Woodlands, the seat of the Hamilton family, near Philadelphia, was, so long ago as 1805, highly celebrated for its gardening beauties. The refined taste and the wealth of its accomplished owner, were freely lavished in its improvement and embellishment; and at a time when the introduction of rare exotics was attended with a vast deal of risk and trouble, the extensive green-houses and orangeries of this seat contained all the richest treasures of the exotic flora, and among other excellent gardeners employed, was the distinguished botanist Pursh, whose enthusiastic taste in his favorite science was promoted and aided by Mr. Hamilton. The extensive pleasure grounds were judiciously planted, singly and in groups, with a great variety of the finest species of trees. The attention of the visitor to this place is now arrested by two very large specimens of that curious tree, the Japanese Ginko (Salisburia), 60 or 70 feet high, perhaps the finest in Europe or America, by the noble magnolias, and the rich park-like appearance of some of the plantations of the finest native and foreign oaks. From the recent unhealthiness of this portion of the Schuylkill, Woodlands has fallen into decay, but there can be no question that it was, for a long time, the most tasteful and beautiful residence in America.
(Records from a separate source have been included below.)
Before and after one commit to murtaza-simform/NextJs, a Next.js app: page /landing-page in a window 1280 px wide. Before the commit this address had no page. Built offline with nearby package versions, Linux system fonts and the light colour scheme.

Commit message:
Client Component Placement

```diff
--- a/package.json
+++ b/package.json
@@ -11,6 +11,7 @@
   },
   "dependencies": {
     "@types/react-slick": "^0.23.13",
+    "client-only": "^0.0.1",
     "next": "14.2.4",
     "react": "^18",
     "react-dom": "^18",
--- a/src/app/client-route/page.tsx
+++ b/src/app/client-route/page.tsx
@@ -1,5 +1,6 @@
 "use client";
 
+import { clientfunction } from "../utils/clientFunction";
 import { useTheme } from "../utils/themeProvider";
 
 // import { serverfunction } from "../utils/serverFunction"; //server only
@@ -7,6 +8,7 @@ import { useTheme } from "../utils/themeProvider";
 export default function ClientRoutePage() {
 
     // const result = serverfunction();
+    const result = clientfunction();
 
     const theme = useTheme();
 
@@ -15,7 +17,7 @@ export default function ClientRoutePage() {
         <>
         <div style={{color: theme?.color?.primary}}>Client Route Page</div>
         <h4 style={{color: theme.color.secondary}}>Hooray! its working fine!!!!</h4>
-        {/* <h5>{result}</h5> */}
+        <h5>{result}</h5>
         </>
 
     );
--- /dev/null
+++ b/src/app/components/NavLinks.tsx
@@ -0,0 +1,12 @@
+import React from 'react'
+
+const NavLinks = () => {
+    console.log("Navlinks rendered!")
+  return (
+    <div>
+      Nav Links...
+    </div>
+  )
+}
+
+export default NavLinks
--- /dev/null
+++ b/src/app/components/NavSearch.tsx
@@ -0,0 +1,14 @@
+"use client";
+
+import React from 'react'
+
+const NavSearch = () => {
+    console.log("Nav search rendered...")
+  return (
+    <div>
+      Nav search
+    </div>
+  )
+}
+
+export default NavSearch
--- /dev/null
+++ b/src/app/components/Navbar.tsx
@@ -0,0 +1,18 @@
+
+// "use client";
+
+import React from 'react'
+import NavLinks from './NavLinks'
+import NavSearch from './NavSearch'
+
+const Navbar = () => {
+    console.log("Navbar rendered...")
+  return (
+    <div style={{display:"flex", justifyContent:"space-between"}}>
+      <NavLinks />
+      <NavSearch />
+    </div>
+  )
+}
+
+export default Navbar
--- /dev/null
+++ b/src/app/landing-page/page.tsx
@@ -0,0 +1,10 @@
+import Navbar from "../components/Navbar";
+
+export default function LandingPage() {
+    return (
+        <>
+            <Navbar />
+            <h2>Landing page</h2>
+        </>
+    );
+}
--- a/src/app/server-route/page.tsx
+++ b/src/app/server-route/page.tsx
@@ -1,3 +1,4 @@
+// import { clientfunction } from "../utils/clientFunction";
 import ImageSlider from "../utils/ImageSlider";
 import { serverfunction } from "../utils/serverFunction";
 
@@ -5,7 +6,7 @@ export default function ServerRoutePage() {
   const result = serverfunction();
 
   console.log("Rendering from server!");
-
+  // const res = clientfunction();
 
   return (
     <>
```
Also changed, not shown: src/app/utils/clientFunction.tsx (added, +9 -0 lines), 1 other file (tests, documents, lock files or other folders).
The seat of the late Judge Peters, about five miles from Philadelphia, was, 30 years ago, a noted specimen of the ancient school of landscape gardening, Its proprietor had a most extended reputation as a scientific agriculturist, and his place was also no less remarkable for the design and culture of its pleasure-grounds, than for the excellence of its farm. Long and stately avenues, with vistas terminated by obelisks, a garden adorned with marble vases, busts, and statues, and pleasure grounds filled with the rarest trees and shrubs, were conspicuous features here. Some of the latter are now so remarkable as to attract strongly the attention of the visitor. Among them, is the chestnut planted by Washington, which produces the largest and finest fruit; very large hollies; and a curious old box-tree much higher than the mansion near which it stands. But the most striking feature now, is the still remaining grand old avenue of hemlocks. Many of these trees, which were planted 100 years ago, are now venerable specimens, ninety feet high, whose huge trunks and wide spread branches are in many cases densely wreathed and draped with masses of English Ivy, forming the most picturesque sylvan objects we ever beheld.